In Simon Stephens’ The Curious Incident of the Dog in the Night-Time, a highly gifted teenage boy named Christopher Boone investigates the murder of his neighbor’s dog, Wellington. As his investigation unfolds, Christopher unearths family secrets that throw his world in a tailspin, making him question everything he believes, and spurring him on an adventure that will change his life forever. In FST’s production of Curious Incident, Ashton Heyl plays Siobhan, Christopher’s sweet teacher who helps Christopher learn how to communicate better with others and navigate the stressful outside world.
We met with Ashton to talk about her connection to Siobhan, the play’s unique story, and the different roles Siobhan plays in Christopher’s life.

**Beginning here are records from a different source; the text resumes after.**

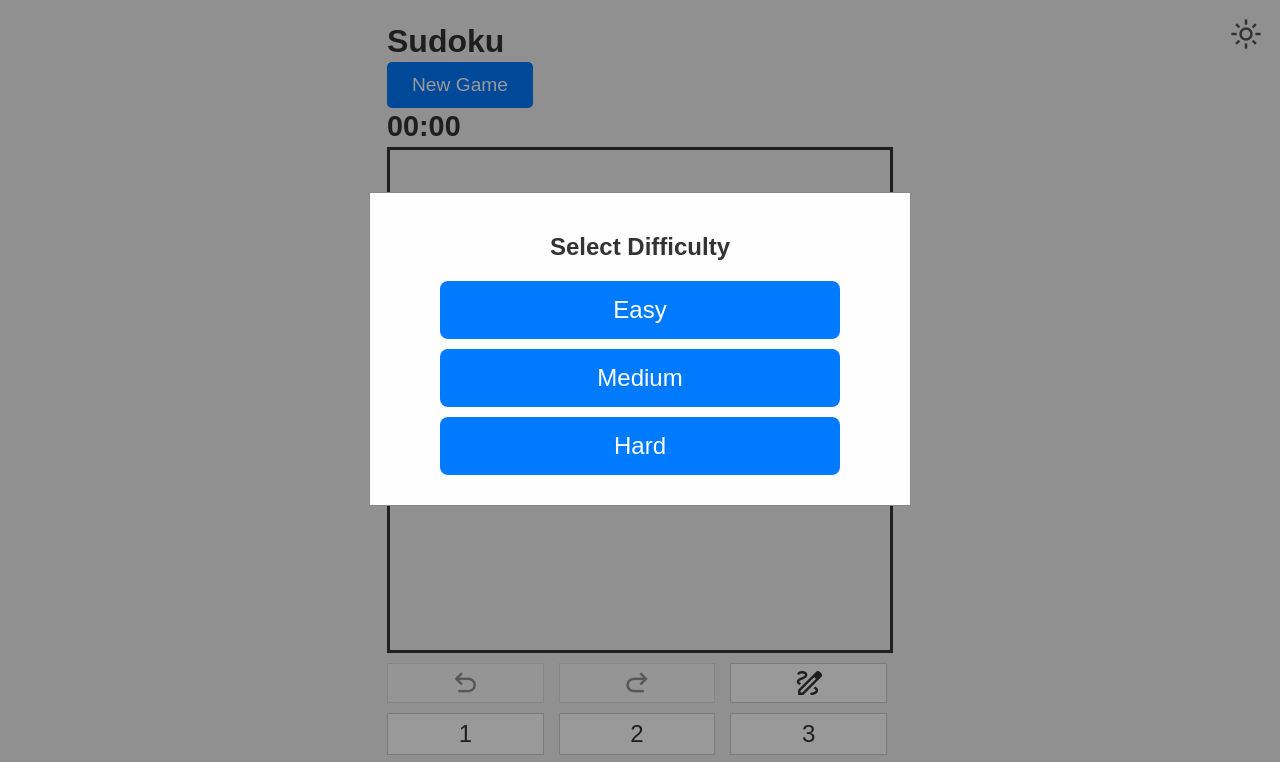
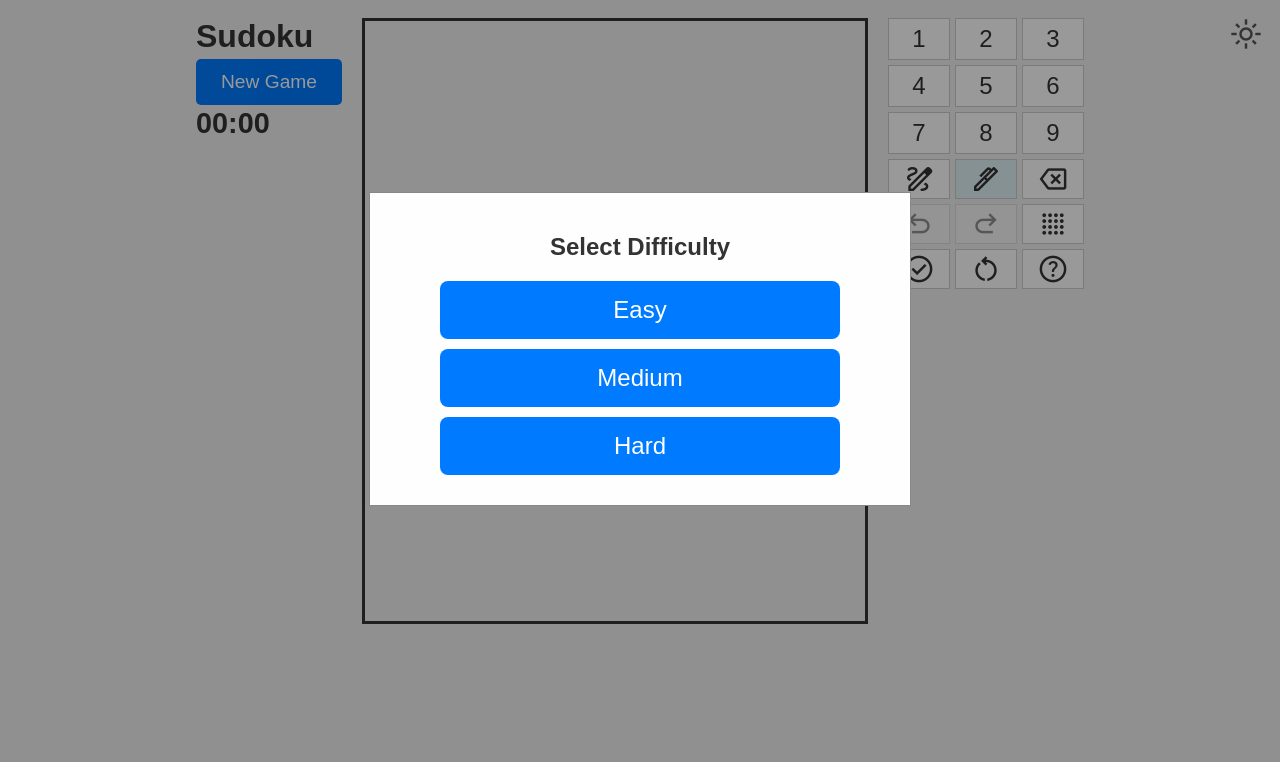
Before and after one commit to hennievn/sudoku, a plain HTML site: page templates/index.html in a window 1280 px wide. Shown: the top 762 px of the page. Drawn offline with nearby package versions, Linux system fonts and the light colour scheme.

Commit message:
Cleaned up portrait and landscape modes.

```diff
--- a/static/style.css
+++ b/static/style.css
@@ -79,7 +79,8 @@ body {
     background-color: var(--bg-color);
     color: var(--text-color);
     position: relative;
-    padding: 10px; /* Add some padding for portrait */
+    padding: 10px;
+    min-height: 100vh; /* Ensure body takes full viewport height */
 }
 
 #theme-toggle {
@@ -118,6 +119,28 @@ h1 {
     text-align: center;
 }
 
+/* Main layout for Portrait */
+#main-content {
+    display: flex;
+    flex-direction: column;
+    align-items: center;
+    width: 100%;
+}
+
+#top-right-controls {
+    display: flex;
+    flex-direction: column;
+    align-items: center;
+    width: 100%;
+}
+
+#game-area {
+    display: flex;
+    flex-direction: column; /* Board on top, controls below */
+    align-items: center;
+    width: 100%;
+}
+
 #sudoku-board {
     display: grid;
     grid-template-columns: repeat(9, 1fr);
@@ -129,35 +152,30 @@ h1 {
     aspect-ratio: 1 / 1;
 }
 
+#controls-sidebar {
+    display: flex;
+    flex-direction: column;
+    align-items: center;
+    width: 90vw;
+    max-width: 500px;
+}
+
 #number-palette {
     display: grid;
-    grid-template-columns: repeat(3, 1fr);
-    grid-template-rows: auto auto auto auto auto auto;
+    grid-template-columns: repeat(4, 1fr) auto; /* 4 columns for matrix, auto for new column */
+    grid-template-rows: repeat(4, auto);
+    grid-template-areas:
+        "num1 num2 num3 pencil help"
+        "num4 num5 num6 pen ."
+        "num7 num8 num9 backspace ."
+        "hint undo redo check restart";
     row-gap: 10px;
     column-gap: 15px;
     margin-top: 10px;
     max-width: 500px;
-    grid-template-areas:
-        "undo redo pencil"
-        "num1 num2 num3"
-        "num4 num5 num6"
-        "num7 num8 num9"
-        "hint check backspace"
-        "restart help pen";
 }
 
-.palette-number:disabled, button.palette-icon:disabled {
-    opacity: 0.5;
-    cursor: not-allowed;
-}
-
-#right-sidebar {
-    display: none; /* Hidden by default in portrait */
-}
-
-
-
-/* Common styles for both orientations */
+/* Common styles for cells */
 .cell {
     border: 1px solid var(--cell-border-color);
     display: flex;
@@ -250,6 +268,11 @@ button.palette-icon {
     color: var(--text-color);
 }
 
+.palette-number:disabled, button.palette-icon:disabled {
+    opacity: 0.5;
+    cursor: not-allowed;
+}
+
 .palette-number.selected, .palette-icon.selected {
     background-color: var(--selected-cell-bg-color);
 }
@@ -269,31 +292,77 @@ button.palette-icon.active-icon {
     overflow: hidden;
 }
 
-@media (orientation: portrait) {
-    #number-palette {
-        grid-template-columns: repeat(4, 1fr) auto; /* 4 columns for matrix, auto for new column */
-        grid-template-rows: repeat(4, auto);
-        grid-template-areas:
-            "num1 num2 num3 pencil help"
-            "num4 num5 num6 pen ."
-            "num7 num8 num9 backspace ."
-            "hint undo redo check restart";
-    }
-    h1 {
-        display: flex;
+/* Landscape Mode Styles */
+@media (orientation: landscape) {
+    body {
+        flex-direction: row;
         justify-content: center;
-        width: 100%;
+        align-items: flex-start;
+        padding: 10px;
     }
 
-    #game-controls {
-        display: flex;
+    #main-content {
+        flex-direction: row;
         justify-content: center;
+        align-items: flex-start;
+        width: auto;
+        height: 100%;
     }
 
-    #timer {
-        display: flex;
-        justify-content: center;
-        width: 100%;
+    #top-right-controls {
+        flex-direction: column;
+        align-items: flex-start;
+        margin-right: 20px;
+        width: auto;
+        height: 100%;
+        justify-content: space-between;
+    }
+
+    h1 {
+        margin-top: 0;
+    }
+
+    #game-area {
+        flex-direction: row; /* Board next to controls */
+        align-items: flex-start;
+        width: auto;
+        height: 100%;
+    }
+
+    #sudoku-board {
+        width: auto;
+        height: 80vh; /* Adjust board size for landscape */
+        max-height: 600px;
+        aspect-ratio: 1 / 1;
+        margin-top: 0;
+        margin-right: 20px;
+    }
+
+    #controls-sidebar {
+        width: auto;
+        height: 100%;
+        max-width: 300px; /* Limit sidebar width */
+        justify-content: space-between;
+    }
+
+    #number-palette {
+        grid-template-columns: repeat(3, 1fr); /* More compact for landscape sidebar */
+        grid-template-rows: auto;
+        grid-template-areas:
+            "num1 num2 num3"
+            "num4 num5 num6"
+            "num7 num8 num9"
+            "pencil pen backspace"
+            "undo redo hint"
+            "check restart help";
+        row-gap: 5px;
+        column-gap: 5px;
+        margin-top: 0;
+        max-width: none;
+    }
+
+    #status {
+        margin-top: 10px !important;
     }
 }
 
--- a/templates/index.html
+++ b/templates/index.html
@@ -17,31 +17,33 @@
             </div>
             <div id="timer">00:00</div>
         </div>
+        <div id="game-area">
             <div id="sudoku-board"></div>
             <div id="controls-sidebar">
                 <div id="number-palette">
                     <button class="palette-icon material-symbols-outlined palette-button" id="undo-button" style="grid-area: undo;">undo</button>
-                <button class="palette-icon material-symbols-outlined palette-button" id="hint-button" onclick="getHints()" style="grid-area: hint;">transition_dissolve</button>
+                    <button class="palette-icon material-symbols-outlined palette-button" id="hint-button" style="grid-area: hint;">transition_dissolve</button>
                     <div class="palette-number" style="grid-area: num1;">1</div>
                     <div class="palette-number" style="grid-area: num2;">2</div>
                     <div class="palette-number" style="grid-area: num3;">3</div>
                     <button class="palette-icon material-symbols-outlined palette-button" id="pencil-icon" style="grid-area: pencil;">draw</button>
 
                     <button class="palette-icon material-symbols-outlined palette-button" id="redo-button" style="grid-area: redo;">redo</button>
-                <button class="palette-icon material-symbols-outlined palette-button" id="check-button" onclick="checkSolution()" style="grid-area: check;">check_circle</button>
+                    <button class="palette-icon material-symbols-outlined palette-button" id="check-button" style="grid-area: check;">check_circle</button>
                     <div class="palette-number" style="grid-area: num4;">4</div>
                     <div class="palette-number" style="grid-area: num5;">5</div>
                     <div class="palette-number" style="grid-area: num6;">6</div>
                     <button class="palette-icon material-symbols-outlined palette-button" id="pen-icon" style="grid-area: pen;">ink_pen</button>
 
-                <button class="palette-icon material-symbols-outlined palette-button" id="help" onclick="showHelp()" style="grid-area: help;">help</button>
-                <button class="palette-icon material-symbols-outlined palette-button" id="restart-button" onclick="restartGame()" style="grid-area: restart;">restart_alt</button>
+                    <button class="palette-icon material-symbols-outlined palette-button" id="help" style="grid-area: help;">help</button>
+                    <button class="palette-icon material-symbols-outlined palette-button" id="restart-button" style="grid-area: restart;">restart_alt</button>
                     <div class="palette-number" style="grid-area: num7;">7</div>
                     <div class="palette-number" style="grid-area: num8;">8</div>
                     <div class="palette-number" style="grid-area: num9;">9</div>
                     <button class="palette-icon material-symbols-outlined palette-button" id="backspace-icon" style="grid-area: backspace;">backspace</button>
                 </div>
                 <p id="status"></p>
+            </div>
         </div>
     </div>
 
```
Lines whose indentation alone changed are shown as unchanged.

One of the most important relationships in Curious Incident is Christopher’s connection with Siobhan. How would you describe their relationship?
First and foremost, theirs is a teacher/student relationship. Siobhan respects Christopher’s intelligence, sense of humor, and unique view of the world. She also guides him and offers advice when he turns to her for help during difficult or confusing life situations.
In the context of the play, Siobhan also serves as the narrator, as well as a “Spirit Guide” version of herself when she appears as a helpful voice in Christopher’s head. It’s a wonderful challenge to have those switches in energy and focus as I change from “Narrator Siobhan” to “Real Life Teacher Siobhan” to “Spirit Guide/Voice in Christopher’s head Siobhan.”
Some have described Siobhan as the “guiding light” in Christopher’s life. How would you describe her? How are you two similar? How are you different?
I could see how people would describe Siobhan as Christopher’s “guiding light,” since she’s such a positive, helpful person in his life. She is a guide, particularly when she appears as a voice in Christopher’s head. In those moments, Christopher has summoned “Spirit Guide Siobhan” to offer reassurance, to help ground and encourage himself, in a funny way, I think Christopher is becoming his own “guiding light.”
While it’s a more complicated relationship, Christopher’s father also really loves and supports him and tries to guide him. Since Ed is with Christopher the majority of the time as the primary parent, that stress, anxiety, and responsibility wears on him. Since Siobhan is not Christopher’s parent or guardian, she naturally has more patience to contend with his ever-active mind.
In terms of similarities to Siobhan, she respects boundaries, enjoys helping others, and also has a goofy, fun sense of play at times, which are qualities I also possess. When it comes to how I’m different from Siobhan, she seems to possess endless patience, which is a quality I strive to have.
What is your biggest challenge in playing Siobhan? What is the most rewarding part?
Siobhan talks A LOT in this play, which is certainly a fantastic challenge as an actor. There’s a lot of text I’m conveying to the audience as the narrator, and also as a go-between interpreter for Christopher and the audience. I set certain goals for myself every night, in terms of sensibility, dialect, speaking quickly but intelligibly, etc., which keeps me engaged and alert. As an actor, I never want to go on auto-pilot and serve “last night’s leftovers” to an audience. I want to serve up a fresh, immediate performance in response to their attendance that night and what my fellow actors onstage are doing onstage that evening.
The most rewarding part is seeing Alexander Stuart onstage each night as Christopher. At the end of the play, I feel immense pride, joy, and hope for Christopher.
What does Siobhan understand about/see in Christopher that others might not?
Siobhan recognizes Christopher’s extreme intelligence and his ability to think outside the box. She also sees the potential pitfalls he might experience from being on the spectrum and tries to coach him through those more challenging moments and situations.
What is your favorite moment or scene in the play?
It changes every night…Stuey – Alexander Stuart – has been clicking his toes together joyfully on a particular line recently – almost like a reverse Dorothy in The Wizard of Oz – which I’m currently deeply charmed and delighted by, as is Siobhan.
Why do you think that people are so drawn to this play/story?
It’s a true hero’s journey about someone who feels that they are different and that they don’t fit in, which is something I think we’ve all felt – middle school, anyone?
With perseverance and grit, Christopher is able to grow over the course of the play, utilizing his differences as strengths, and despite dealing with some difficult and painful situations, he does triumph. It’s beautiful, heartbreaking, and hopeful all at once.